Gary has chronic pain from work-related injuries, but can't afford to get treatment or stop working
"I don't have health insurance. So it's just pushing through it. Sometimes, [my girlfriend's] family, they have like - what is it called? Like morphine pills or Norcos or something, I'll take like half of one and it will help me get through a shift."
For Joseph, health and safety concerns at work extend beyond hard labor and into sexual violence
“To move up within the company…what I’ve seen and I saw, you either have to—I'm using this for a lack of a better word—but you really have to be sucking something or dating somebody or flirting with somebody or finessing somebody in order to move up, and I am not going to do that. If my hard work is not going to prove to you that I could do this and keep doing it, then I don't want to be here, and I'm not going to do that.”
Conflict with his wife led to Peter losing a job he enjoyed
“Me and my wife got into a huge, huge fight and I ended up punching a wall and…the neighbors heard that hit and they thought that was me laying my hands on my wife…and they called the police and it was just a huge mess.

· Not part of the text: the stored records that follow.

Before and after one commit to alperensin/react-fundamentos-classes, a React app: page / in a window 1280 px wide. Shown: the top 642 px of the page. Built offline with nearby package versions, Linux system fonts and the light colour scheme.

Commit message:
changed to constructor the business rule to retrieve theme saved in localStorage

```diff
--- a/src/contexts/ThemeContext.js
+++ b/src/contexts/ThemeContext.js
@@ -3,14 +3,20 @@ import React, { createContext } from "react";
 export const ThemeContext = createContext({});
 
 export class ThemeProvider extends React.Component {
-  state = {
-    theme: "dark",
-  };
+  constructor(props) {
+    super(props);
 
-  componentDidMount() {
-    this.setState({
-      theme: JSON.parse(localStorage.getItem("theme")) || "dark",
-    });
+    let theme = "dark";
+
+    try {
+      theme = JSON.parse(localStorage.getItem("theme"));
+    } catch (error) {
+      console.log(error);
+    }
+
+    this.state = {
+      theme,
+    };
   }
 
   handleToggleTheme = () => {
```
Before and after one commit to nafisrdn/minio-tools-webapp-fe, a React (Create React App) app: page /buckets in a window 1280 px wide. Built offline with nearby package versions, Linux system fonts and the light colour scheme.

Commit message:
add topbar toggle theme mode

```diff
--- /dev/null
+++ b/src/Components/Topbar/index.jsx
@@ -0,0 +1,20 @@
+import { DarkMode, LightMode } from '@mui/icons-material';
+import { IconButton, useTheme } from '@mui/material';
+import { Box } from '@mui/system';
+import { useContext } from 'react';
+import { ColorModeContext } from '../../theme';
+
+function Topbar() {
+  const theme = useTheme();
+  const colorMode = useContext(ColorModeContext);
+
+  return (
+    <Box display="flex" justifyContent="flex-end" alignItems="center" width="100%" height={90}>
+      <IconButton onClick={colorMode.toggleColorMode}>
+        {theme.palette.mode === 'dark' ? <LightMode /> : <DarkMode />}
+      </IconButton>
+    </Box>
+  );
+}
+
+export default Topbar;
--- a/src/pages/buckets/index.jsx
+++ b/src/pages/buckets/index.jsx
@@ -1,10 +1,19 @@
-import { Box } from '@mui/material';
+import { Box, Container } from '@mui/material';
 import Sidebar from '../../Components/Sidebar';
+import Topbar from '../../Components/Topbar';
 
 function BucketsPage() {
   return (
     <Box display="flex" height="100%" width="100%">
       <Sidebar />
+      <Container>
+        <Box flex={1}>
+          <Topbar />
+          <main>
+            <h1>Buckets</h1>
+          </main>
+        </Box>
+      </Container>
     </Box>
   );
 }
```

They held me for a few days and my manager didn't know what was going on. No one was able to call him and tell him. So as soon as I got out, I went straight to thehospital [Peter's former workplace]. I called my manager and stuff, but it was already too late. I was gone from work for like three days, so he had to do what he had to do.”
Fresno's air quality is negatively impacting the health of Caroline's kids
"All three of my children have asthma. We get bad air quality days, it can be days that we try not to leave outside. There's days when my son misses school because of the air quality...There's days when we already have bad air quality days and then we get the burning of the trash and the recyclables or what have you, and it just sets a fog over Fresno, and the air is rancid, it's dense, it's bad. The air quality here is just bad, and it's bad for my kids. My son gets headaches. I've been told by my doctor I live in the worst area for my kids to have asthma. There's a possibility if we left the area, my kids wouldn't even have asthma.”
*Names have been changed for privacy